[Record excerpts — start]

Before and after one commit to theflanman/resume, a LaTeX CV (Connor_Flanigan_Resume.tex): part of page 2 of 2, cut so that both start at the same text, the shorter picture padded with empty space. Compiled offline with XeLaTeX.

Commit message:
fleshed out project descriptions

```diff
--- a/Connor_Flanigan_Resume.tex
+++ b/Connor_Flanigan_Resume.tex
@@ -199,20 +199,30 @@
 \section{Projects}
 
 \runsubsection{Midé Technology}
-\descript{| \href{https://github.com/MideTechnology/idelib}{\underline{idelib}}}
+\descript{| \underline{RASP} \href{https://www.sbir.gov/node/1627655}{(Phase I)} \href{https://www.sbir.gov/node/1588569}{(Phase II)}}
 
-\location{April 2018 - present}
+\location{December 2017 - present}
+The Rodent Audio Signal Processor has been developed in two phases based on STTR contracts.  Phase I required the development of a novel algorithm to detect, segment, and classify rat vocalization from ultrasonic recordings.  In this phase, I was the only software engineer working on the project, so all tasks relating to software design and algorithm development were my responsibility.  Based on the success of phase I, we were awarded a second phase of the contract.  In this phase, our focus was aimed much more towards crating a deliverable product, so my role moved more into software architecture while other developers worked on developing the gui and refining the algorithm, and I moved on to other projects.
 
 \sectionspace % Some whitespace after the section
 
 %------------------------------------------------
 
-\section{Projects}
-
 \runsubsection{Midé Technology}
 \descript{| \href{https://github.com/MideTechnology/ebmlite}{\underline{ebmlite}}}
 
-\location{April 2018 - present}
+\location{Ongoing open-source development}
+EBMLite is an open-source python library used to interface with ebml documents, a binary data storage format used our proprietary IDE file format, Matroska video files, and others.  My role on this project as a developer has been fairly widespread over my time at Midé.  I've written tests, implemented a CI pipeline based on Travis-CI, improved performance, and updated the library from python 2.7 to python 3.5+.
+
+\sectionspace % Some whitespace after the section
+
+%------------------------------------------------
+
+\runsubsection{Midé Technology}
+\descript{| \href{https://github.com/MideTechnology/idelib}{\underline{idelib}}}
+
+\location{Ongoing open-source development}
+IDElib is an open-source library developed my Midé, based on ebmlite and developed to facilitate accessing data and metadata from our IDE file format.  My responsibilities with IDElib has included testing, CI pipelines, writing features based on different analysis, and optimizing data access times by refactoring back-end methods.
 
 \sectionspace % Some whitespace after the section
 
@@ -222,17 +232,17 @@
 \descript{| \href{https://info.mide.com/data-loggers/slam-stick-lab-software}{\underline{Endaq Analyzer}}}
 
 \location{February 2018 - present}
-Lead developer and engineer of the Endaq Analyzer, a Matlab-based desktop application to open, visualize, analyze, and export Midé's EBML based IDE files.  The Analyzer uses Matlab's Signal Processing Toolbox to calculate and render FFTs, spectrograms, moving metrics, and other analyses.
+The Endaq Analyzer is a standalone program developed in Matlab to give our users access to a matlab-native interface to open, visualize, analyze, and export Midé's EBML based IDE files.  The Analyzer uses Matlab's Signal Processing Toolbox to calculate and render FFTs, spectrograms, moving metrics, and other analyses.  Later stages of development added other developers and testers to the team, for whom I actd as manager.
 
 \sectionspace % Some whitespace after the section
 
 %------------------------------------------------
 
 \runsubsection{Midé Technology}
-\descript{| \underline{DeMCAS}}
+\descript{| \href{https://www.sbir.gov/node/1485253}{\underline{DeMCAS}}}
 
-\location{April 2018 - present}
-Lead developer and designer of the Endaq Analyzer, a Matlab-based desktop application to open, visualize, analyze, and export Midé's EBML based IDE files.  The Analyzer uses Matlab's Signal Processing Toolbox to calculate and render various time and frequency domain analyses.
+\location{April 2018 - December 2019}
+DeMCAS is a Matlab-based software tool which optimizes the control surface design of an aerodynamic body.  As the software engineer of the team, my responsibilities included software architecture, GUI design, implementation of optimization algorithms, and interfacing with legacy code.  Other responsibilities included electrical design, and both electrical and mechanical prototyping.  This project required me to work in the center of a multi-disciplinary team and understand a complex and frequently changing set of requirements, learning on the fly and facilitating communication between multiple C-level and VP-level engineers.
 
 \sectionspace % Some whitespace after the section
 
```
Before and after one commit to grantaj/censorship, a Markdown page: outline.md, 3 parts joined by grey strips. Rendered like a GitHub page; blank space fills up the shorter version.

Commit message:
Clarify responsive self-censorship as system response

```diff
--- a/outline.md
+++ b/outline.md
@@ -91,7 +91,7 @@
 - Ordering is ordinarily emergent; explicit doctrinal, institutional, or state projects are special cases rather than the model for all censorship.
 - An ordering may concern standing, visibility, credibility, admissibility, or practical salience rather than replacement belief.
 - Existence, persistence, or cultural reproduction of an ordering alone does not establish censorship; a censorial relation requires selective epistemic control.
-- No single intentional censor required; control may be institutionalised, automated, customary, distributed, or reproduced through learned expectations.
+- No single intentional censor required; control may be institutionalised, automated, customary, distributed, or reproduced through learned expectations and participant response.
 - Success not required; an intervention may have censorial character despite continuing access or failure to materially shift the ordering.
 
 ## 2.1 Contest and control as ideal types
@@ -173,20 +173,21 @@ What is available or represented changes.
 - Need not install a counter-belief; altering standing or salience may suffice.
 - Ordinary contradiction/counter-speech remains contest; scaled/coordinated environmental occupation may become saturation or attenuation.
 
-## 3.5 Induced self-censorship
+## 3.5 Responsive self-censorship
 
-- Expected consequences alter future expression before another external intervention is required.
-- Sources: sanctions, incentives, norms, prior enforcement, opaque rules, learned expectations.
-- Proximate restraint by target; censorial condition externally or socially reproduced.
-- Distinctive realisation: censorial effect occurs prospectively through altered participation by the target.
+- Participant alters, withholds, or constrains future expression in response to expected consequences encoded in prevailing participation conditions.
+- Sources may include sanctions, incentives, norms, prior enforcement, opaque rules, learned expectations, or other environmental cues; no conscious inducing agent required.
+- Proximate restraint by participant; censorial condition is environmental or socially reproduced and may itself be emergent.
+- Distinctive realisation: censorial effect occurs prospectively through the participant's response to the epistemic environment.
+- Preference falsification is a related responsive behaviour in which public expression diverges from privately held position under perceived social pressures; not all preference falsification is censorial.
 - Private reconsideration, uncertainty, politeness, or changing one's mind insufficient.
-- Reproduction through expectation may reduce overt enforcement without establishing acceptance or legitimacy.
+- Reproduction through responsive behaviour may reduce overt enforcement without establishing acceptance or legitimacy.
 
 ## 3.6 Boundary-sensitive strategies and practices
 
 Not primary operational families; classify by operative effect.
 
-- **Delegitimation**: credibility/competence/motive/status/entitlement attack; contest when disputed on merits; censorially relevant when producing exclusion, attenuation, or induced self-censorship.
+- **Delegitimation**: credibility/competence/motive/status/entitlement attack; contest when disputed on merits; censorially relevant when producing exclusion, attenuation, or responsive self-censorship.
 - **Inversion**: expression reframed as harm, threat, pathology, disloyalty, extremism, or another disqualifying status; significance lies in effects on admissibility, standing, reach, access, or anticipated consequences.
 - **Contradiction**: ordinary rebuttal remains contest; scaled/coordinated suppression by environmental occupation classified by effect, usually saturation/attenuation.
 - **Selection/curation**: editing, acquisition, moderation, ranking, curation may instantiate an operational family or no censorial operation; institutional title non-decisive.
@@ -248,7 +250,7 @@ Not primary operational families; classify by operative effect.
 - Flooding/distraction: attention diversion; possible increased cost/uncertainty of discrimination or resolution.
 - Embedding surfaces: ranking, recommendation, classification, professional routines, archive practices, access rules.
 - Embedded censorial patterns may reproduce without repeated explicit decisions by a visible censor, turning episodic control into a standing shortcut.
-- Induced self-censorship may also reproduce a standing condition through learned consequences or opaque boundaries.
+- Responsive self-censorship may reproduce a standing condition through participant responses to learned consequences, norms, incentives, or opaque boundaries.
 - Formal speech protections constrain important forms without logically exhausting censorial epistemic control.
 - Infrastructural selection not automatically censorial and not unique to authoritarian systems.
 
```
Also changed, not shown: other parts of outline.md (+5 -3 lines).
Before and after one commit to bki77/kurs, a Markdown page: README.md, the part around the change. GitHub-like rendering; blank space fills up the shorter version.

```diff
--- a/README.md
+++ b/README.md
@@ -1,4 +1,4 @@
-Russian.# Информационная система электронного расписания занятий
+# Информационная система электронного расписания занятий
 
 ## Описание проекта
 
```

[Record excerpts — finish]

» What to produce: If a line of the listing above holds the string "MideTechnology", copy it.

» Exercise answer:
-\descript{| \href{https://github.com/MideTechnology/idelib}{\underline{idelib}}}
 \descript{| \href{https://github.com/MideTechnology/ebmlite}{\underline{ebmlite}}}
+\descript{| \href{https://github.com/MideTechnology/idelib}{\underline{idelib}}}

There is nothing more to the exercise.